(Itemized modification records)

######

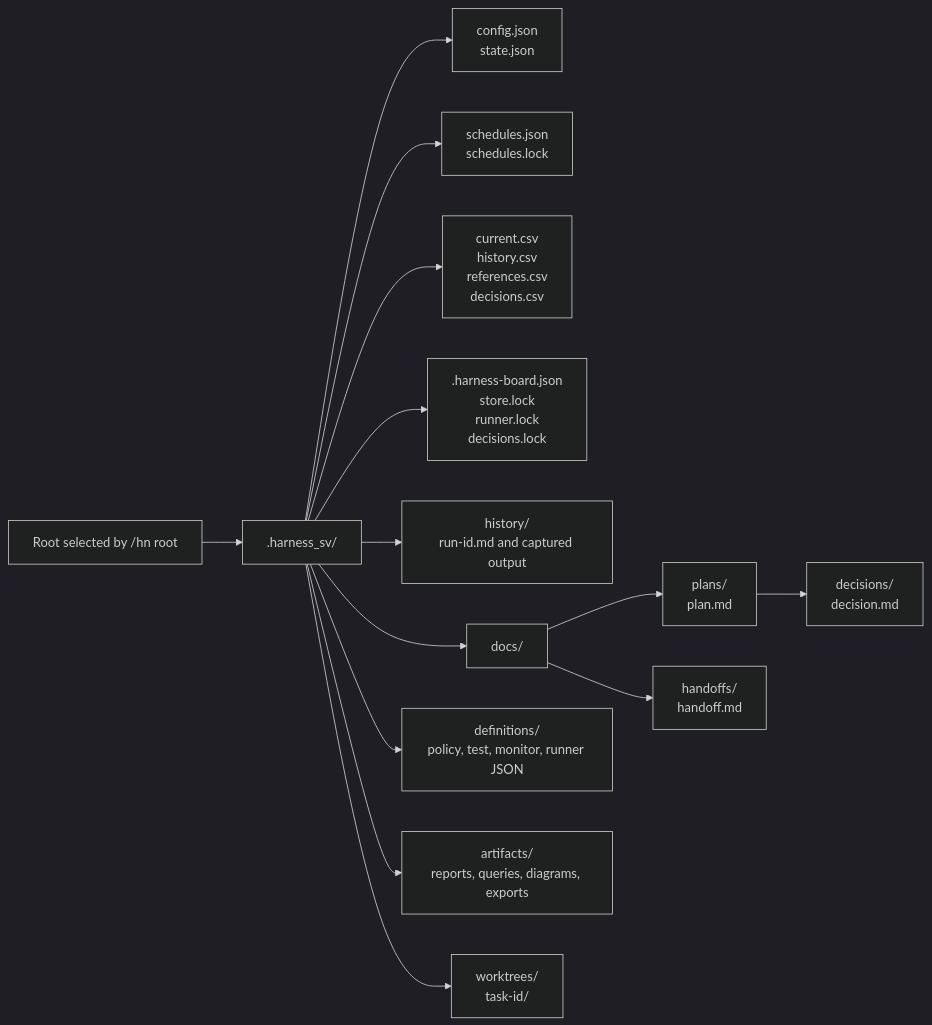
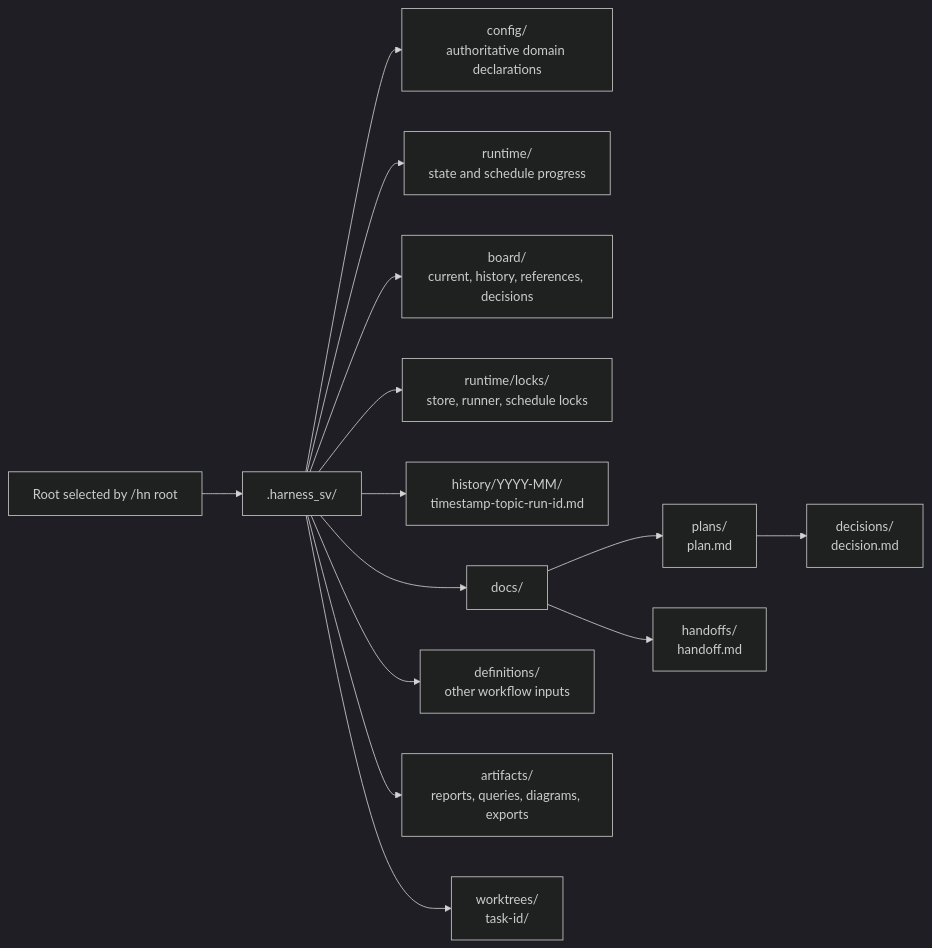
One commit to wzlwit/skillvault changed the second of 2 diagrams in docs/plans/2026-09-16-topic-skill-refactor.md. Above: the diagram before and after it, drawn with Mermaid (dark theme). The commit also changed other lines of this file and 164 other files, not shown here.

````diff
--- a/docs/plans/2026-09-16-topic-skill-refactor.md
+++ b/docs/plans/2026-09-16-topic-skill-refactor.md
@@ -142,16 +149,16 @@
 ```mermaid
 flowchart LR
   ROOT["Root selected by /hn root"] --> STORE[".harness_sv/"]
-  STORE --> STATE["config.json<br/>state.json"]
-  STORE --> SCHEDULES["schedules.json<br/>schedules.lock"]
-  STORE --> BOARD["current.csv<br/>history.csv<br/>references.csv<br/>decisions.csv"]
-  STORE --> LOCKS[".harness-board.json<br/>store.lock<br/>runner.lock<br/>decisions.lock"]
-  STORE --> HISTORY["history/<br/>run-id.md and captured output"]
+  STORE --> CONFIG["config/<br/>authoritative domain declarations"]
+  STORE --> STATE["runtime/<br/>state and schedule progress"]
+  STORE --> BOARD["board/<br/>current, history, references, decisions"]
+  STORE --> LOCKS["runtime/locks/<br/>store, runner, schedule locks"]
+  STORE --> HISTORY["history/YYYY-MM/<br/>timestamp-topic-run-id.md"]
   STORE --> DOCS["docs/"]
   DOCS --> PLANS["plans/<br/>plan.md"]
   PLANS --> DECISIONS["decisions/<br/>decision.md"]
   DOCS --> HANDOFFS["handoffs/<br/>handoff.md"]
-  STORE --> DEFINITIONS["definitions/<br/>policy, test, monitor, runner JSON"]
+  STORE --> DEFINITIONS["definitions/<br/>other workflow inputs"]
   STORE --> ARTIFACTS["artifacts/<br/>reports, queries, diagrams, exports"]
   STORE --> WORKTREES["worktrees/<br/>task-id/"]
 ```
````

######

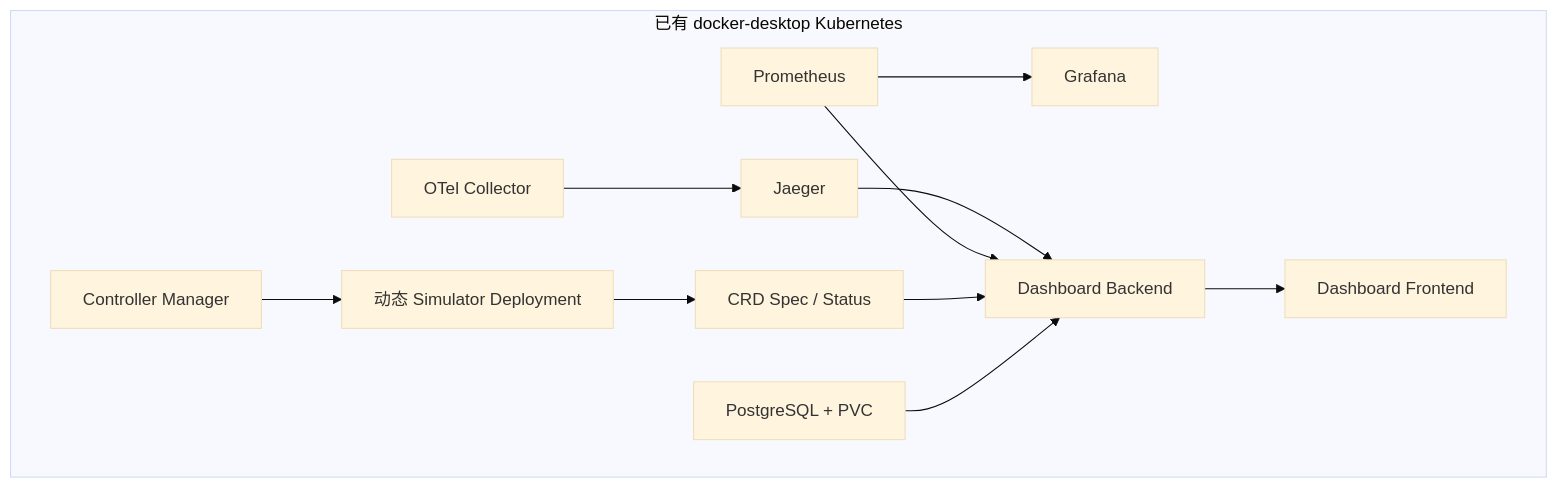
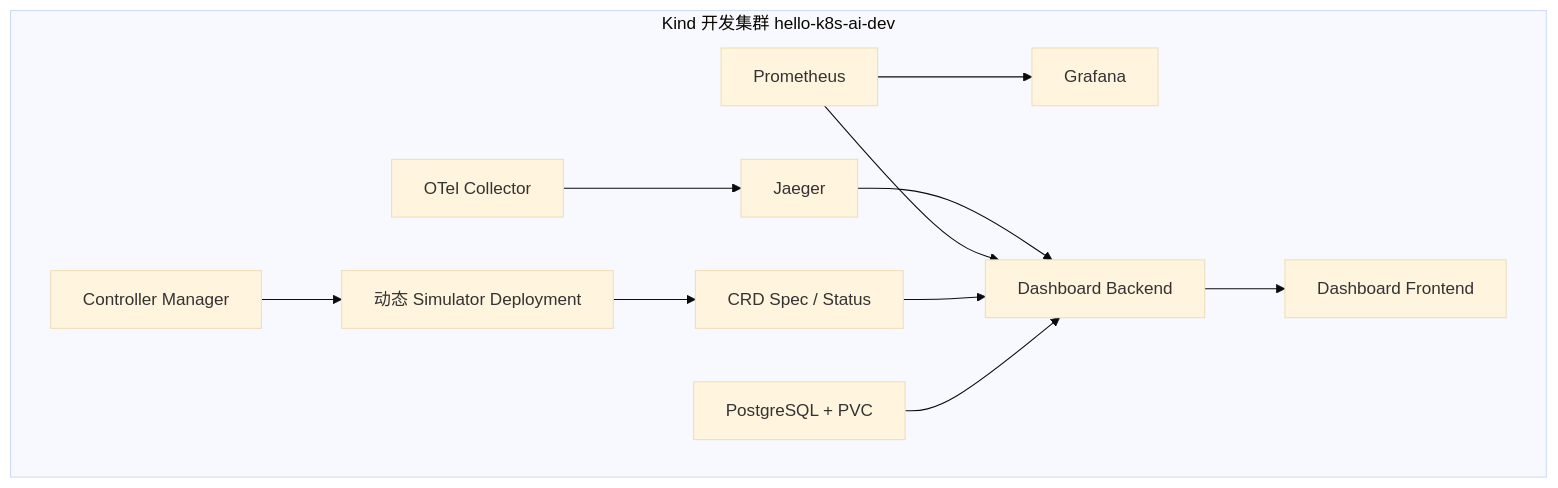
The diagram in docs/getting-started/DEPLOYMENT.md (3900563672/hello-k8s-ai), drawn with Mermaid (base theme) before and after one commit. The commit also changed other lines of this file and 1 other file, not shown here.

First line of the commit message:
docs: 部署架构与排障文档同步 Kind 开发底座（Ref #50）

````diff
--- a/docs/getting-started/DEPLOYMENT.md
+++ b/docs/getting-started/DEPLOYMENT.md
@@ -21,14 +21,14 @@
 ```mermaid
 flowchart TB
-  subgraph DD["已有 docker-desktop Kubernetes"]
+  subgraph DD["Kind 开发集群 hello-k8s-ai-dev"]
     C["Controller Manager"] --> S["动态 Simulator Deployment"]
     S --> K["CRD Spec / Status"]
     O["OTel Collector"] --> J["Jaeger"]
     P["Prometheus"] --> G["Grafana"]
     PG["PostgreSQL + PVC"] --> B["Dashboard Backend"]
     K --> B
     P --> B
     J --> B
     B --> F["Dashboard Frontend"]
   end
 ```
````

######

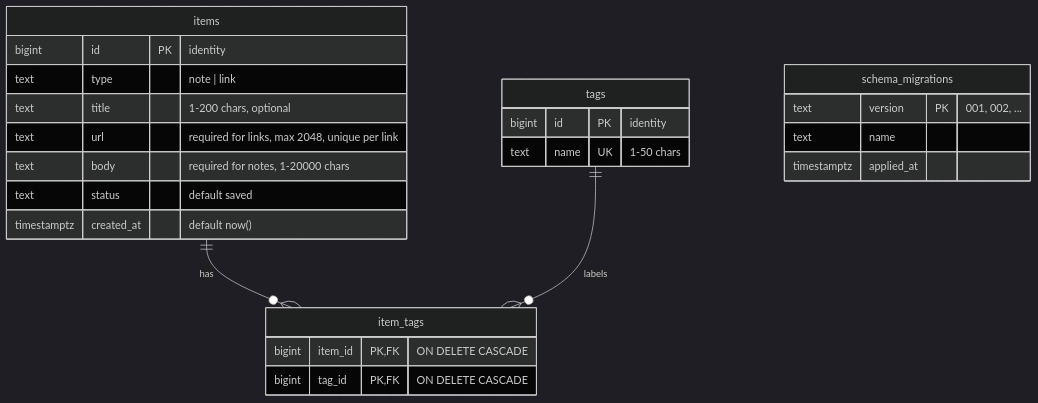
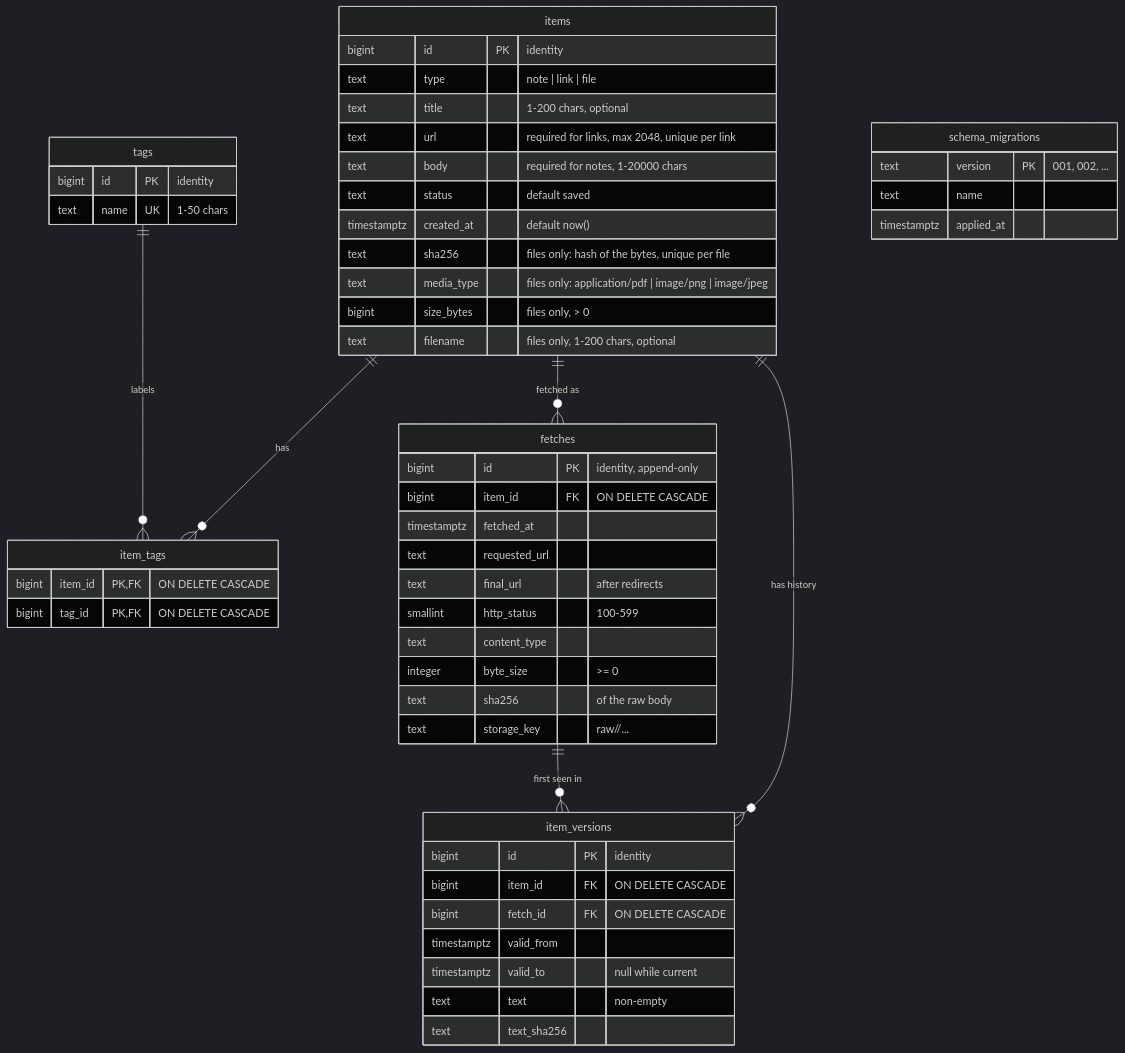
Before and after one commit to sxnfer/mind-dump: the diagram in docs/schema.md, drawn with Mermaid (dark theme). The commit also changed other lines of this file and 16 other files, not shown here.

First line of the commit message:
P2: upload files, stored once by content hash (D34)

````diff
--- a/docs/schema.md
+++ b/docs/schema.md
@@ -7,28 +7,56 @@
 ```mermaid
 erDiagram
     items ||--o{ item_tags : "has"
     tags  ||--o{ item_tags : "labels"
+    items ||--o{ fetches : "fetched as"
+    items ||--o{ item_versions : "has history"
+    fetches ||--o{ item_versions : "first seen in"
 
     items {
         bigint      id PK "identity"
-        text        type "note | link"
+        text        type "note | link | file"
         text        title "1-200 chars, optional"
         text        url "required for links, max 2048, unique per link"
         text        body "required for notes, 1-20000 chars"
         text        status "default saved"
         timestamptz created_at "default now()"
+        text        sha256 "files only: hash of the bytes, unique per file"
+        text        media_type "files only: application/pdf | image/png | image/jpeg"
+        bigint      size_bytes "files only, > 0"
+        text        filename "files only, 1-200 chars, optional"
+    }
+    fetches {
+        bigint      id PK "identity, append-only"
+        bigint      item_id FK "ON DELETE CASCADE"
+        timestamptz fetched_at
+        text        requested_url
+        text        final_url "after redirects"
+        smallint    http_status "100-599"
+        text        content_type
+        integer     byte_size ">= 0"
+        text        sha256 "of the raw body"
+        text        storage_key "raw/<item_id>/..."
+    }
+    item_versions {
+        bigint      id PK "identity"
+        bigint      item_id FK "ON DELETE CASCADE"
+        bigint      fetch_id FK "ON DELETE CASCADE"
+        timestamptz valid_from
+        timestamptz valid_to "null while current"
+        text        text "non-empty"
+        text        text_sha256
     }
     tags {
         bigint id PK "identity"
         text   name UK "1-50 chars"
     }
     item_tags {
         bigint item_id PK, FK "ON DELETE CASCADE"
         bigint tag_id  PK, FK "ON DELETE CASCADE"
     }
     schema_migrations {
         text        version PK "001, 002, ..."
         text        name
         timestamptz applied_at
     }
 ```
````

######

WHAT TO PRODUCE
Read through the entries above, and wherever a line holds the string "bigint", copy it.

SOLUTION TO THIS PROBLEM
         bigint      id PK "identity"
+        bigint      size_bytes "files only, > 0"
+        bigint      id PK "identity, append-only"
+        bigint      item_id FK "ON DELETE CASCADE"
+        bigint      id PK "identity"
+        bigint      item_id FK "ON DELETE CASCADE"
+        bigint      fetch_id FK "ON DELETE CASCADE"
         bigint id PK "identity"
         bigint item_id PK, FK "ON DELETE CASCADE"
         bigint tag_id  PK, FK "ON DELETE CASCADE"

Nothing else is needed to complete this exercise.